If you've never heard of Bessie Smith, HBO is airing the highly anticipated biopic Bessie this Sunday, May 16, which stars Golden Globe winner and Oscar nominee Queen Latifah. Complicated, ballsy, passionate and ferocious, the biopic is a long time in the making and Latifah tackles Bessie Smith with all her might. Packed with an all-star cast, the movie includes Michael K. Williams, Tika Sumpter and Mo'Nique as another blues queen, Ma Rainey.
Written and directed by Dee Rees, known for her groundbreaking film Pariah, the Tennessee native talks to BET.com about the blues icon, Queen Latifah, same-sex love and more.
When did you first hear about Bessie Smith?
When I was a kid, my grandmother used to play Bessie Smith records. Also, there was this '70s vaudeville tribute album, it wasn't Bessie but it was people doing covers of Bessie and Ma Rainey. My grandmother introduced me to her. Plus, the idea that she's from Tennessee and I'm from Tennessee, I felt this kinship — a Tennessee woman. She's always been in my consciousness.
There isn't a lot of information on Bessie Smith, we don't even know her exact birth date.
Exactly! In starting the research, even her birthday is disputed. It came down to a census, whether or not they got it right, we don't know. The most challenging part was finding Bessie's voice. I went back to her songbook and tried to find the songs she wrote as a way to get into her psyche. The hardest part was reconstructing her own voice and not Bessie as other people saw her. In researching, I used text from women because I didn't want a guy's perspective. I didn't want a white guy's perspective on Bessie. I really wanted to look at the source, look at the times and try to ensemble her through the things that she touched, like relationships.
I love the film's handling of sexuality and drag. This is a time before an LGBT movement and LGBT identities, as we know it today. For you, what does the film say about sexuality?

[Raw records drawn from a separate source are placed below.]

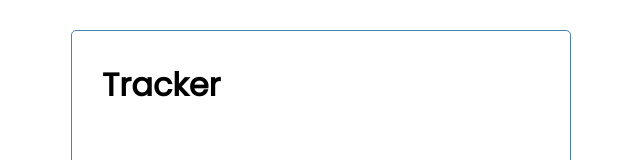
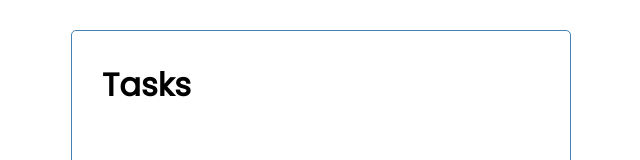
Before and after one commit to rootDEV2990/VueJS_tracker, a Vue app in the folder tracker/: page / in a window 1280 px wide. Shown: the top 160 px of the page, without its empty margins (319-959 px from the left). Built offline with nearby package versions, Linux system fonts and the light colour scheme.

Commit message:
added props to README and src

```diff
--- a/tracker/src/App.vue
+++ b/tracker/src/App.vue
@@ -1,6 +1,6 @@
 <template>
   <div class="container">
-    <Header />
+    <Header title="Tasks"/>
   </div>
 </template>
 
--- a/tracker/src/components/Header.vue
+++ b/tracker/src/components/Header.vue
@@ -1,12 +1,18 @@
 <template>
     <header>
-        <h1>Tracker</h1>
+        <h1>{{title}}</h1>
     </header>
 </template>
 
 <script>
     export default {
-        name: 'Heacer',
+        name: 'Header',
+        props: {
+            title: {
+                type: String,
+            }
+
+        }
     }
 </script>
 
```
Also changed, not shown: 1 other file (tests, documents, lock files or other folders).
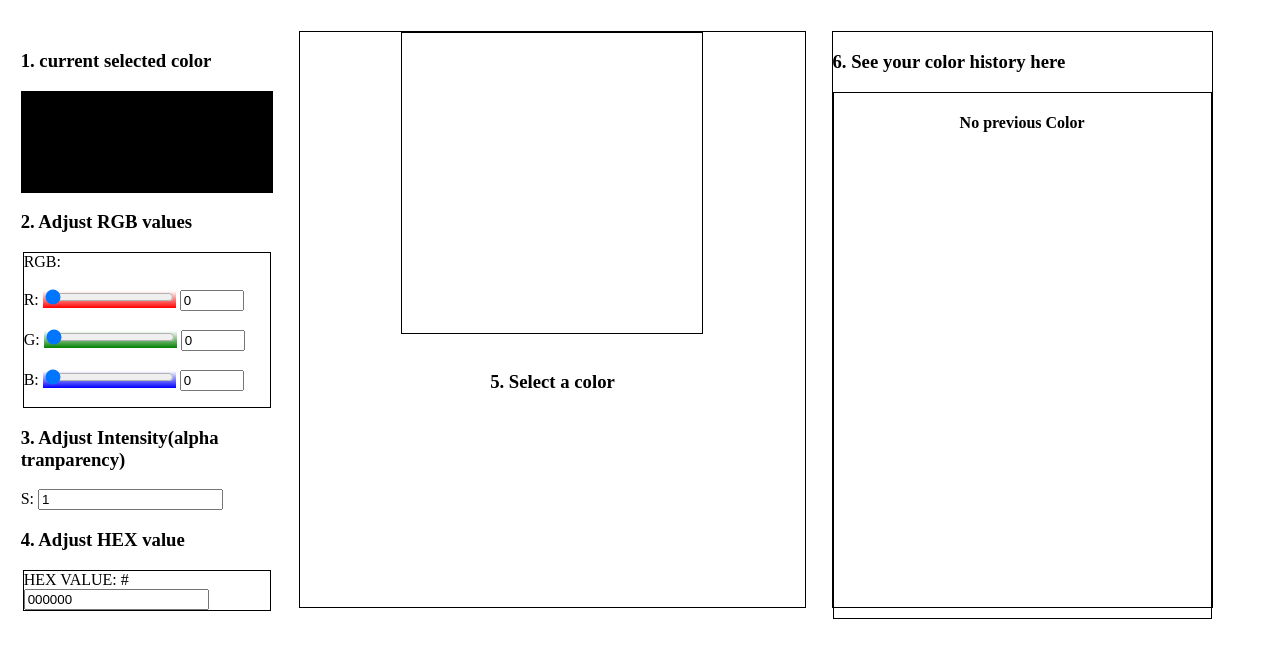
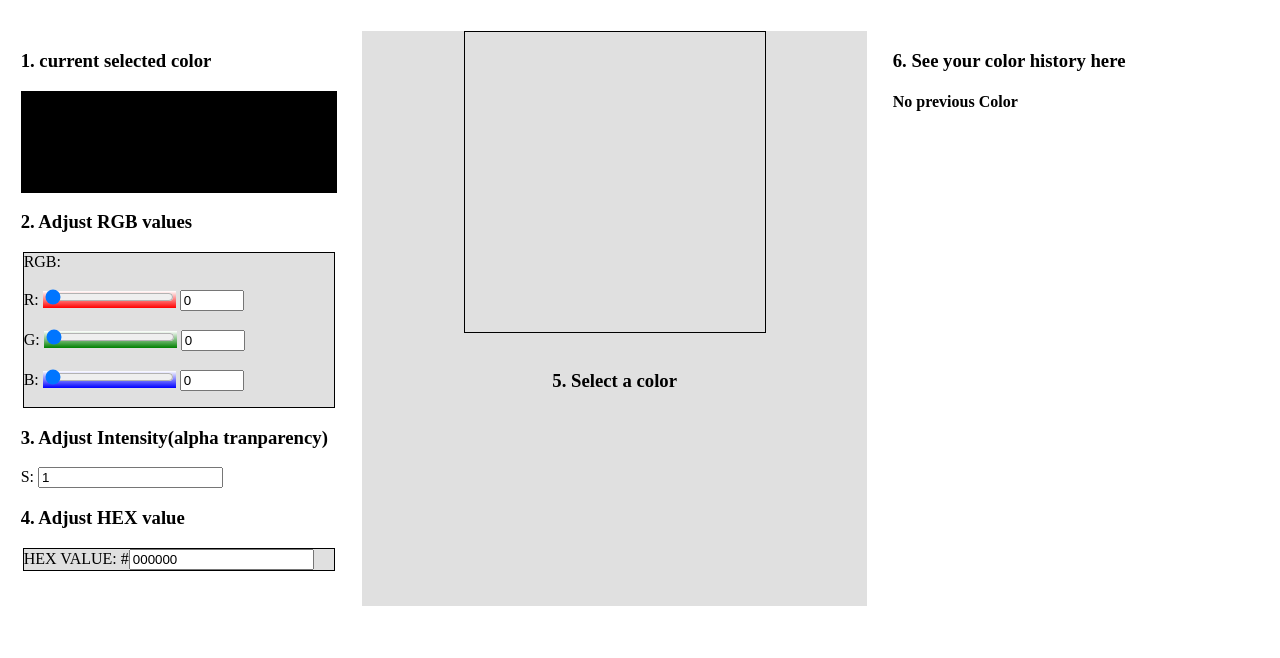
Before and after one commit to SandeepSharma1995/Color-Picker-Tool, a plain HTML site: page index.html in a window 1280 px wide. Shown: the part 48-706 px from the top of the page. Drawn offline with Linux system fonts and the light colour scheme.

Commit message:
Update style.css

```diff
--- a/style.css
+++ b/style.css
@@ -7,11 +7,12 @@ height:100px;
 .abc{
 border:1px solid black;
 margin:2px;
-}
+background-color:#e0e0e0;}
 
+@media screen and (min-width:770px){
 .left{
 display:inline-block;
-width:20%;
+width:25%;
 float:left;
 margin:1%;
 }
@@ -22,33 +23,26 @@ width:40%;
 float:left;
 margin:1%;
 height:575px;
-border:1px solid black;
+background-color:#e0e0e0;
+
 }
 
 .right{
-border:1px solid black;
 display:inline-block;
-width:30%;
+width:25%;
 float:left;
 height:575px;
 margin:1%;}
-
-#hist{
-text-align:center;
-height:525px;
-border:1px solid black;
 }
 
 .red{
 background:red;
-background:linear-gradient(white 0%,red 100%);
+ background:linear-gradient(white 0%,red 100%);
  }
-
 .green{
 background:green;
  background:linear-gradient(white 0%,green 100%);
  }
-
 .blue{
 background:blue;
  background:linear-gradient(white 0%,blue 100%);
```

To me, it says that it's fluid. She loved women, she loved men — this open secret, like Ma Rainey performed in drag. You had buffet flats, which were known as queer spaces for Black people who couldn't go to white clubs. They rented out an apartment and they'd have a huge party where people could be who they wanted to be and love who they wanted to love. In some ways, people seemed freer then than they are now. Ma Rainey had songs about lesbian women. Bessie Smith had lyrics about gay men and women in a nonjudgmental way, it's just a statement. There was a song named "Sissy Man Blues," just the fact that they named a song that is radical. Bulldagger, sissy — whatever. Pejorative terms, maybe, but from these women the terms weren't meant in a derogatory way. Just think about all the artists from the Harlem Renaissance, many of them were from the community before there was a name for it.
There is some girl-on-girl affection in Queen Latifah and Mo'nique's roles. Do you think we are at a point in our culture where a film with two Black women kissing won't terrify or anger people?
I hope so because they do it in such an easy way. I wanted to show it as a loving relationship and not scandal. I think the way the characters are performed, so beautifully, I think [the audience] will get that it's loving, sensual, positive relationships. People should be able to watch it and not feel turned off at all because it's not gimmicky, it's authentically done.
You don't show Bessie Smith's death in the film. Why?
That was a choice. We filmed the journey with this woman. We've seen her get knocked down repeatedly and get back up. I wanted to give her the win. I wanted to end on a hopeful moment. I wanted to show to the very end that she was reaching and evolving. I didn't want to end on a note where she wasn't in charge of her future. I wanted to end on a moment where she was heroic, not tragic. The one thing people do know about Bessie Smith is the car accident. I don't want to tell people what they already know, I want to tell them the thing that they don't know. We're talking about her today not because of the car accident, but because of all her work.
In a beautifully shot scene, Queen Latifah is naked for the first time ever on screen. Was she nervous or concerned to do that scene?
I am sure she was nervous but at the end of the day, she did it. We talked about why it was necessary. I was just honored she would trust me enough to go there and trust me enough to see the artistry of it and to see why it was important to Bessie's character. At the end of the day, Latifah is completely immersed in the character. She's Bessie.
Can you sing the blues and not live the blues?
I don't think so... no matter what suffering is for you or no matter what feeling lost is for you — that is a kind of blues. You sing from things being lost. You sing from being in love. You sing from a point of being afraid. All of those emotions. I think everybody experiences the blues.
They always say, "The blues is a good woman feeling bad."
Yeah, I think the blues is a lot of things. I think it's the thing inside of you that can't quite express.
(Photos from left: HBO, Cindy Ord/Getty Images for HBO)